3/16/23: Virtual Talks with Video Activists: “Notes and Images from the Viet Nam War”

A screening/discussion of "For Teachers and Students–Notes and Images from the Viet Nam War" with filmmaker Jill Godmilow, moderated by Ricky Herbst.

A full replay of the March 16 event.

Join us for a screening and discussion of Jill Godmilow’s 45-minute film For Teachers and Students–Notes and Images from the Viet Nam War.

Since her Oscar-nominated feature Antonia: A Portrait of the Woman was released in 1974, Godmilow has been at the forefront of non-fiction film and video in the United States, producing a relentlessly inventive, hugely varied range of works, each of which finds news ways of communicating, and interrogating, historical truths – entries in which Godmilow dubs a “postrealist” cinema. Created as a response to Ken Burns and Lynn Novick’s The Vietnam War, Notes and Images from the Viet Nam War provides an alternative to (and critique of) the PBS series’ ideological and historical assumptions, as well as its 17-hour runtime. Godmilow’s compact video, by contrast, is an enormously powerful burst of history and analysis, a clear-eyed account of an unjust war that always places humans and humanity front and center. The video is absorbing and urgent enough to compel any viewer, but it was explicitly designed to be used by high school teachers and students – 45 minutes, perfect for a a single class meeting.

Godmilow’s focus is not on political pronouncements or military strategy but on the human cost of the war to both sides. Everyone had a plan, everyone had a goal, everyone rationalized their actions, but in the thick of all this, the horrendous cost of a pointless war relentlessly accumulated. Godmilow makes this painfully obvious with her superbly orchestrated montage of visual evidence and verbal judgment.”

Bill Nichols, Cineaste Magazine


About Jill Godmilow

Jill Godmilow is professor emerita in the Department of Film, Television, and Theatre at the University of Notre Dame. Her acclaimed films include the Academy Award–nominated Antonia: A Portrait of the Woman (1974); Waiting for the Moon (1987), which won best feature film at the Sundance Film Festival; and What Farocki Taught, which was featured at the 2000 Whitney Biennial. In 2015, she was knighted by President Komorowski of Poland and awarded the Knight’s Cross of the Order of Merit of the Republic of Poland for her film Far From Poland. She is the author of Kill the Documentary: A Letter to Filmmakers, Students, and Scholars (Columbia University Press).

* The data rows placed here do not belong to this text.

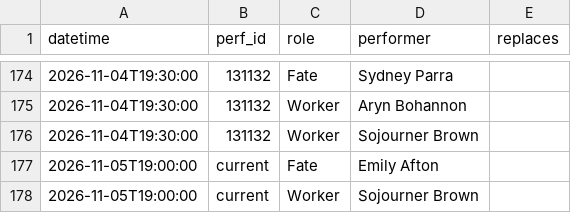
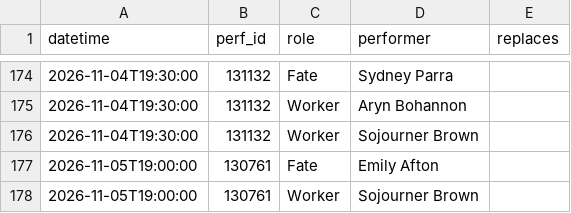
Before and after one commit to phoebejaffe/hadestown-subs, a CSV file: data/cast_changes.csv, drawn as a sheet; only a part is shown, gaps mark what is left out.

```diff
--- a/data/cast_changes.csv
+++ b/data/cast_changes.csv
@@ -176,3 +176,3 @@ datetime,perf_id,role,performer,replaces
 2026-11-04T19:30:00,131132,Worker,Sojourner Brown,
-2026-11-05T19:00:00,current,Fate,Emily Afton,
-2026-11-05T19:00:00,current,Worker,Sojourner Brown,
+2026-11-05T19:00:00,130761,Fate,Emily Afton,
+2026-11-05T19:00:00,130761,Worker,Sojourner Brown,
```
Also changed, not shown: 3 other files.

About Ricky Herbst

Ricky Herbst is the Cinema Program Manager of the University of Notre Dame’s Browning Cinema, where he curates its year-round screenings, exhibitions, and film festivals. He has a background in film and non-profit arts, but also in law and criminology, holding an M. Phil in Criminological Research from the University of Cambridge and a J.D. from Yale Law in addition to a B.A. in Psychology and in Film, Television, and Theatre from Notre Dame.

Note: Live captioning will be available. Please email [email protected] with additional accessibility requests.

This event is free to attend. Media Burn is a 501(c)3 nonprofit, and we depend on donations to continue our work. Please consider making a donation along with your ticket signup, or at https://mediaburn.org/donate, or by texting MEDIABURN to 44321.

Free registration here!



You can be the first one to leave a comment.

Leave a Comment


Copyright © 2024 Media Burn Archive.
Media Burn Archive | 935 W Chestnut St Suite 405 Chicago IL 60642
(312) 964-5020 | [email protected]